▶ **TASK TO CARRY OUT**
Line by line, set down the following material again exactly.

▶ **DATA EXTRACT**
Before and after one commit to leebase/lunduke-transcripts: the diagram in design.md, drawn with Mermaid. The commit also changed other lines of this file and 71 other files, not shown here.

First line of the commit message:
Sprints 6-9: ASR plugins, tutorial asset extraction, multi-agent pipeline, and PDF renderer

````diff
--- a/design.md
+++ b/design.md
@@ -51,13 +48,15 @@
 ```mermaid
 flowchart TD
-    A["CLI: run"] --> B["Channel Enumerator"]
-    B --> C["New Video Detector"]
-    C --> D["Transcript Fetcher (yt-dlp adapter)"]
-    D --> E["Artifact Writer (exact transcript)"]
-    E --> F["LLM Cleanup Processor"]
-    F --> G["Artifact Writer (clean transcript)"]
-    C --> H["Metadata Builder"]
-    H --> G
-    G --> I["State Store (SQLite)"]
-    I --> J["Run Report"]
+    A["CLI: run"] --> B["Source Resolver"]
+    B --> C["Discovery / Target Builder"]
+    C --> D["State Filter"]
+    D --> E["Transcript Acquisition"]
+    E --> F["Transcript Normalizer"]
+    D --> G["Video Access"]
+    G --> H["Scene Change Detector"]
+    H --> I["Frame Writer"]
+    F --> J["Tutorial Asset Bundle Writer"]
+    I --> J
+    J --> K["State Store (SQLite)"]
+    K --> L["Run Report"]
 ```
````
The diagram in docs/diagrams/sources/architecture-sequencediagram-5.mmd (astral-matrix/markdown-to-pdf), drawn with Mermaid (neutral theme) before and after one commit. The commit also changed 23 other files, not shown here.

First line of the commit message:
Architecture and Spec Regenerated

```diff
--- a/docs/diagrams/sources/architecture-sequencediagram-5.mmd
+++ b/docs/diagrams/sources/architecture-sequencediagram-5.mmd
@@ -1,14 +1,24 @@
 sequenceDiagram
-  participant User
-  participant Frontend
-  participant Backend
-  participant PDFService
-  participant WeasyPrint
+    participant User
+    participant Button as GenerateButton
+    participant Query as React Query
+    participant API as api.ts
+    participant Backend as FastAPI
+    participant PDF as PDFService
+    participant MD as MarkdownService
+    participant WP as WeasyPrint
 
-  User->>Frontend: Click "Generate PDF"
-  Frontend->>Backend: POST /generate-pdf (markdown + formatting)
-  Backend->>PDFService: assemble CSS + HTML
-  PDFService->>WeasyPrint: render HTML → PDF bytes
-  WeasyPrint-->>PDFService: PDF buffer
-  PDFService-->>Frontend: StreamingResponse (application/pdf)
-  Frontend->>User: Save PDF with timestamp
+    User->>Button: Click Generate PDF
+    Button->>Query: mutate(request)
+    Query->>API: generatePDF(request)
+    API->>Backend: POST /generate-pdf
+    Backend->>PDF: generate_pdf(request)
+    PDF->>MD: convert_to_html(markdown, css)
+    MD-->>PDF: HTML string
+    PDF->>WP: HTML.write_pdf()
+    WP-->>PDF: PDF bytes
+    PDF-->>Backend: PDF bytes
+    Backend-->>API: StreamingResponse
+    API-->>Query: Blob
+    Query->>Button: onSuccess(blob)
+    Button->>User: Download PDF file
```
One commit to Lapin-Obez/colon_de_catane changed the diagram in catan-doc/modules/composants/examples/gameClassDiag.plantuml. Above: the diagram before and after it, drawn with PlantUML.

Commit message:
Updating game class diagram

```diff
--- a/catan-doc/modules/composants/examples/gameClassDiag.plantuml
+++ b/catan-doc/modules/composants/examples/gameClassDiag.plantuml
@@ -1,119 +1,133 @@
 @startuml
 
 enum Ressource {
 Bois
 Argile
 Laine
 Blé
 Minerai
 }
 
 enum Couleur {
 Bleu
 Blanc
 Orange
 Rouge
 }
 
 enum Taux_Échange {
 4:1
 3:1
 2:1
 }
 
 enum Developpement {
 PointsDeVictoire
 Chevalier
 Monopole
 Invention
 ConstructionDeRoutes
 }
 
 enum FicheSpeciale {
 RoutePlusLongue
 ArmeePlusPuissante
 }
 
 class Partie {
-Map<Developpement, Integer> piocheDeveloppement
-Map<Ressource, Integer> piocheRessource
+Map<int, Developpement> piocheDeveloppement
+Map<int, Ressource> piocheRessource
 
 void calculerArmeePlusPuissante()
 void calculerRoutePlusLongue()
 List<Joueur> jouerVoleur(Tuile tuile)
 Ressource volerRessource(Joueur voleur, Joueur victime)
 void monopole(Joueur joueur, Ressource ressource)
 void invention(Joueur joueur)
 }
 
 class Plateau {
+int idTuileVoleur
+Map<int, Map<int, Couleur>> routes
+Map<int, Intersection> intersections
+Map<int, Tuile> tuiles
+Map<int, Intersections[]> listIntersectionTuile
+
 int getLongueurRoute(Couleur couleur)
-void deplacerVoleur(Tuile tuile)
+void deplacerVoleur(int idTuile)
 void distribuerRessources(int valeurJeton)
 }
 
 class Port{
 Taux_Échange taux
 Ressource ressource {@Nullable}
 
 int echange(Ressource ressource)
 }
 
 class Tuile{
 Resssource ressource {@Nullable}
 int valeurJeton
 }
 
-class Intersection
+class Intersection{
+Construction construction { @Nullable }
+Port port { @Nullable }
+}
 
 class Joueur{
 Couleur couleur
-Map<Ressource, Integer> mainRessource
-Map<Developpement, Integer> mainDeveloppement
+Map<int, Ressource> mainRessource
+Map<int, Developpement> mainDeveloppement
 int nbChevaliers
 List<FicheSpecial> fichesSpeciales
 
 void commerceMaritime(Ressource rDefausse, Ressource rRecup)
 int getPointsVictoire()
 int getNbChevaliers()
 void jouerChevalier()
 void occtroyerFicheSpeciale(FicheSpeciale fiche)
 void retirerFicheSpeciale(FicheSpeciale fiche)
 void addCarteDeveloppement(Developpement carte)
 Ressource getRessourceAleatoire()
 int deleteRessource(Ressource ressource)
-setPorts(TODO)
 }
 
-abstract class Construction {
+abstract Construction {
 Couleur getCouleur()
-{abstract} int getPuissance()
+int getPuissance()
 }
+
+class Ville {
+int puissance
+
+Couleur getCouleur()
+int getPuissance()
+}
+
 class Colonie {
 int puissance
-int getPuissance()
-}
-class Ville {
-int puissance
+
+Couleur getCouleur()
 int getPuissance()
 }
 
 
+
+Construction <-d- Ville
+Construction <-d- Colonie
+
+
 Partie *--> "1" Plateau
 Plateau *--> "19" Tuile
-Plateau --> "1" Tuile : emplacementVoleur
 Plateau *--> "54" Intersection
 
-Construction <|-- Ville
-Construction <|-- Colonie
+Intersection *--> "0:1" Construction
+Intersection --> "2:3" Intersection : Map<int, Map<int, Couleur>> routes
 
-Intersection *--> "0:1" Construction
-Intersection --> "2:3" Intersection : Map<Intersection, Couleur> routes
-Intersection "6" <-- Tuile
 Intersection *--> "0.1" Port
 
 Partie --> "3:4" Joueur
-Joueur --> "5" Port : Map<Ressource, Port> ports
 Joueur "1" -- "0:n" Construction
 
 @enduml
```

▶ **EXPECTED ANSWER**
Before and after one commit to leebase/lunduke-transcripts: the diagram in design.md, drawn with Mermaid. The commit also changed other lines of this file and 71 other files, not shown here.

First line of the commit message:
Sprints 6-9: ASR plugins, tutorial asset extraction, multi-agent pipeline, and PDF renderer

````diff
--- a/design.md
+++ b/design.md
@@ -51,13 +48,15 @@
 ```mermaid
 flowchart TD
-    A["CLI: run"] --> B["Channel Enumerator"]
-    B --> C["New Video Detector"]
-    C --> D["Transcript Fetcher (yt-dlp adapter)"]
-    D --> E["Artifact Writer (exact transcript)"]
-    E --> F["LLM Cleanup Processor"]
-    F --> G["Artifact Writer (clean transcript)"]
-    C --> H["Metadata Builder"]
-    H --> G
-    G --> I["State Store (SQLite)"]
-    I --> J["Run Report"]
+    A["CLI: run"] --> B["Source Resolver"]
+    B --> C["Discovery / Target Builder"]
+    C --> D["State Filter"]
+    D --> E["Transcript Acquisition"]
+    E --> F["Transcript Normalizer"]
+    D --> G["Video Access"]
+    G --> H["Scene Change Detector"]
+    H --> I["Frame Writer"]
+    F --> J["Tutorial Asset Bundle Writer"]
+    I --> J
+    J --> K["State Store (SQLite)"]
+    K --> L["Run Report"]
 ```
````
The diagram in docs/diagrams/sources/architecture-sequencediagram-5.mmd (astral-matrix/markdown-to-pdf), drawn with Mermaid (neutral theme) before and after one commit. The commit also changed 23 other files, not shown here.

First line of the commit message:
Architecture and Spec Regenerated

```diff
--- a/docs/diagrams/sources/architecture-sequencediagram-5.mmd
+++ b/docs/diagrams/sources/architecture-sequencediagram-5.mmd
@@ -1,14 +1,24 @@
 sequenceDiagram
-  participant User
-  participant Frontend
-  participant Backend
-  participant PDFService
-  participant WeasyPrint
+    participant User
+    participant Button as GenerateButton
+    participant Query as React Query
+    participant API as api.ts
+    participant Backend as FastAPI
+    participant PDF as PDFService
+    participant MD as MarkdownService
+    participant WP as WeasyPrint
 
-  User->>Frontend: Click "Generate PDF"
-  Frontend->>Backend: POST /generate-pdf (markdown + formatting)
-  Backend->>PDFService: assemble CSS + HTML
-  PDFService->>WeasyPrint: render HTML → PDF bytes
-  WeasyPrint-->>PDFService: PDF buffer
-  PDFService-->>Frontend: StreamingResponse (application/pdf)
-  Frontend->>User: Save PDF with timestamp
+    User->>Button: Click Generate PDF
+    Button->>Query: mutate(request)
+    Query->>API: generatePDF(request)
+    API->>Backend: POST /generate-pdf
+    Backend->>PDF: generate_pdf(request)
+    PDF->>MD: convert_to_html(markdown, css)
+    MD-->>PDF: HTML string
+    PDF->>WP: HTML.write_pdf()
+    WP-->>PDF: PDF bytes
+    PDF-->>Backend: PDF bytes
+    Backend-->>API: StreamingResponse
+    API-->>Query: Blob
+    Query->>Button: onSuccess(blob)
+    Button->>User: Download PDF file
```
One commit to Lapin-Obez/colon_de_catane changed the diagram in catan-doc/modules/composants/examples/gameClassDiag.plantuml. Above: the diagram before and after it, drawn with PlantUML.

Commit message:
Updating game class diagram

```diff
--- a/catan-doc/modules/composants/examples/gameClassDiag.plantuml
+++ b/catan-doc/modules/composants/examples/gameClassDiag.plantuml
@@ -1,119 +1,133 @@
 @startuml
 
 enum Ressource {
 Bois
 Argile
 Laine
 Blé
 Minerai
 }
 
 enum Couleur {
 Bleu
 Blanc
 Orange
 Rouge
 }
 
 enum Taux_Échange {
 4:1
 3:1
 2:1
 }
 
 enum Developpement {
 PointsDeVictoire
 Chevalier
 Monopole
 Invention
 ConstructionDeRoutes
 }
 
 enum FicheSpeciale {
 RoutePlusLongue
 ArmeePlusPuissante
 }
 
 class Partie {
-Map<Developpement, Integer> piocheDeveloppement
-Map<Ressource, Integer> piocheRessource
+Map<int, Developpement> piocheDeveloppement
+Map<int, Ressource> piocheRessource
 
 void calculerArmeePlusPuissante()
 void calculerRoutePlusLongue()
 List<Joueur> jouerVoleur(Tuile tuile)
 Ressource volerRessource(Joueur voleur, Joueur victime)
 void monopole(Joueur joueur, Ressource ressource)
 void invention(Joueur joueur)
 }
 
 class Plateau {
+int idTuileVoleur
+Map<int, Map<int, Couleur>> routes
+Map<int, Intersection> intersections
+Map<int, Tuile> tuiles
+Map<int, Intersections[]> listIntersectionTuile
+
 int getLongueurRoute(Couleur couleur)
-void deplacerVoleur(Tuile tuile)
+void deplacerVoleur(int idTuile)
 void distribuerRessources(int valeurJeton)
 }
 
 class Port{
 Taux_Échange taux
 Ressource ressource {@Nullable}
 
 int echange(Ressource ressource)
 }
 
 class Tuile{
 Resssource ressource {@Nullable}
 int valeurJeton
 }
 
-class Intersection
+class Intersection{
+Construction construction { @Nullable }
+Port port { @Nullable }
+}
 
 class Joueur{
 Couleur couleur
-Map<Ressource, Integer> mainRessource
-Map<Developpement, Integer> mainDeveloppement
+Map<int, Ressource> mainRessource
+Map<int, Developpement> mainDeveloppement
 int nbChevaliers
 List<FicheSpecial> fichesSpeciales
 
 void commerceMaritime(Ressource rDefausse, Ressource rRecup)
 int getPointsVictoire()
 int getNbChevaliers()
 void jouerChevalier()
 void occtroyerFicheSpeciale(FicheSpeciale fiche)
 void retirerFicheSpeciale(FicheSpeciale fiche)
 void addCarteDeveloppement(Developpement carte)
 Ressource getRessourceAleatoire()
 int deleteRessource(Ressource ressource)
-setPorts(TODO)
 }
 
-abstract class Construction {
+abstract Construction {
 Couleur getCouleur()
-{abstract} int getPuissance()
+int getPuissance()
 }
+
+class Ville {
+int puissance
+
+Couleur getCouleur()
+int getPuissance()
+}
+
 class Colonie {
 int puissance
-int getPuissance()
-}
-class Ville {
-int puissance
+
+Couleur getCouleur()
 int getPuissance()
 }
 
 
+
+Construction <-d- Ville
+Construction <-d- Colonie
+
+
 Partie *--> "1" Plateau
 Plateau *--> "19" Tuile
-Plateau --> "1" Tuile : emplacementVoleur
 Plateau *--> "54" Intersection
 
-Construction <|-- Ville
-Construction <|-- Colonie
+Intersection *--> "0:1" Construction
+Intersection --> "2:3" Intersection : Map<int, Map<int, Couleur>> routes
 
-Intersection *--> "0:1" Construction
-Intersection --> "2:3" Intersection : Map<Intersection, Couleur> routes
-Intersection "6" <-- Tuile
 Intersection *--> "0.1" Port
 
 Partie --> "3:4" Joueur
-Joueur --> "5" Port : Map<Ressource, Port> ports
 Joueur "1" -- "0:n" Construction
 
 @enduml
```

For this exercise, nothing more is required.